┏━━

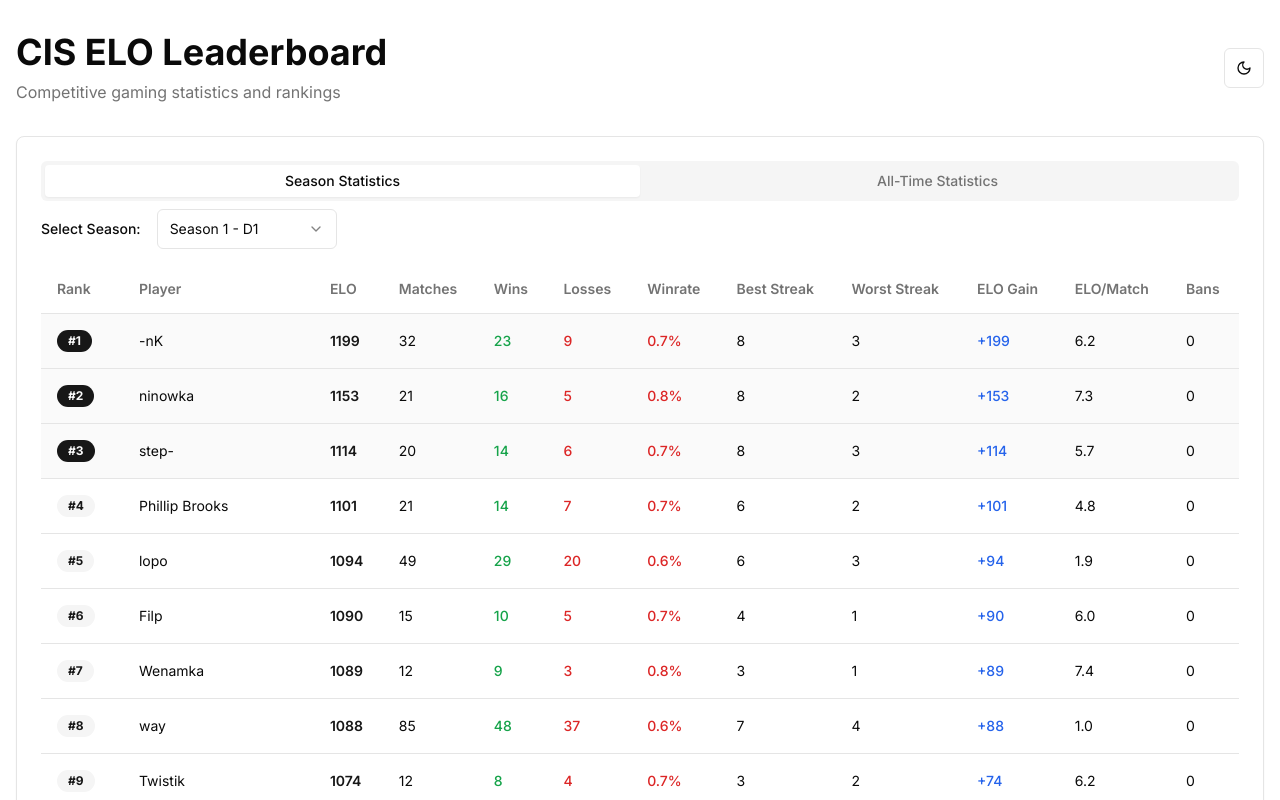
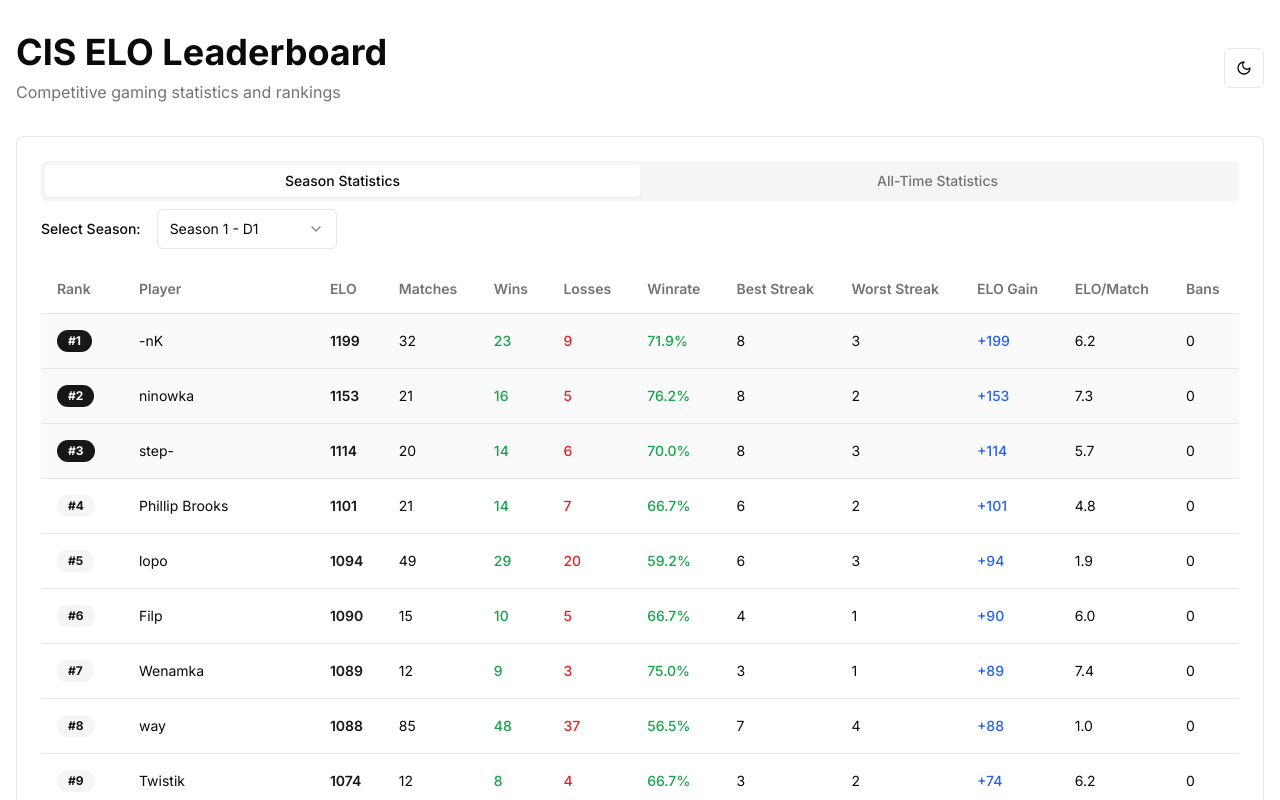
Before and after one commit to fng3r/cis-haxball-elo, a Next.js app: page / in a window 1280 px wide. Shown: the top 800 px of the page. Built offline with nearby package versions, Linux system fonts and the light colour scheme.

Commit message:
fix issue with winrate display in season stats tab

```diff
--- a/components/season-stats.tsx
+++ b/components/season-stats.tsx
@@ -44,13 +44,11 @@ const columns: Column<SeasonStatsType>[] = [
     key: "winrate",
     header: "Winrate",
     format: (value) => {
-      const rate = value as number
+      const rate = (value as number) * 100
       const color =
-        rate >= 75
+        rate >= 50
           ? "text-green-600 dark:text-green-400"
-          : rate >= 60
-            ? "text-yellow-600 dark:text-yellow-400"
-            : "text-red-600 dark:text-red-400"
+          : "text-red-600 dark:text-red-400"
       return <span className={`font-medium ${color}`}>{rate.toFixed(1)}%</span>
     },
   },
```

┗━━

Output each line above exactly as it stands, omitting the pictures.

• _Your solution_:
Before and after one commit to fng3r/cis-haxball-elo, a Next.js app: page / in a window 1280 px wide. Shown: the top 800 px of the page. Built offline with nearby package versions, Linux system fonts and the light colour scheme.

Commit message:
fix issue with winrate display in season stats tab

```diff
--- a/components/season-stats.tsx
+++ b/components/season-stats.tsx
@@ -44,13 +44,11 @@ const columns: Column<SeasonStatsType>[] = [
     key: "winrate",
     header: "Winrate",
     format: (value) => {
-      const rate = value as number
+      const rate = (value as number) * 100
       const color =
-        rate >= 75
+        rate >= 50
           ? "text-green-600 dark:text-green-400"
-          : rate >= 60
-            ? "text-yellow-600 dark:text-yellow-400"
-            : "text-red-600 dark:text-red-400"
+          : "text-red-600 dark:text-red-400"
       return <span className={`font-medium ${color}`}>{rate.toFixed(1)}%</span>
     },
   },
```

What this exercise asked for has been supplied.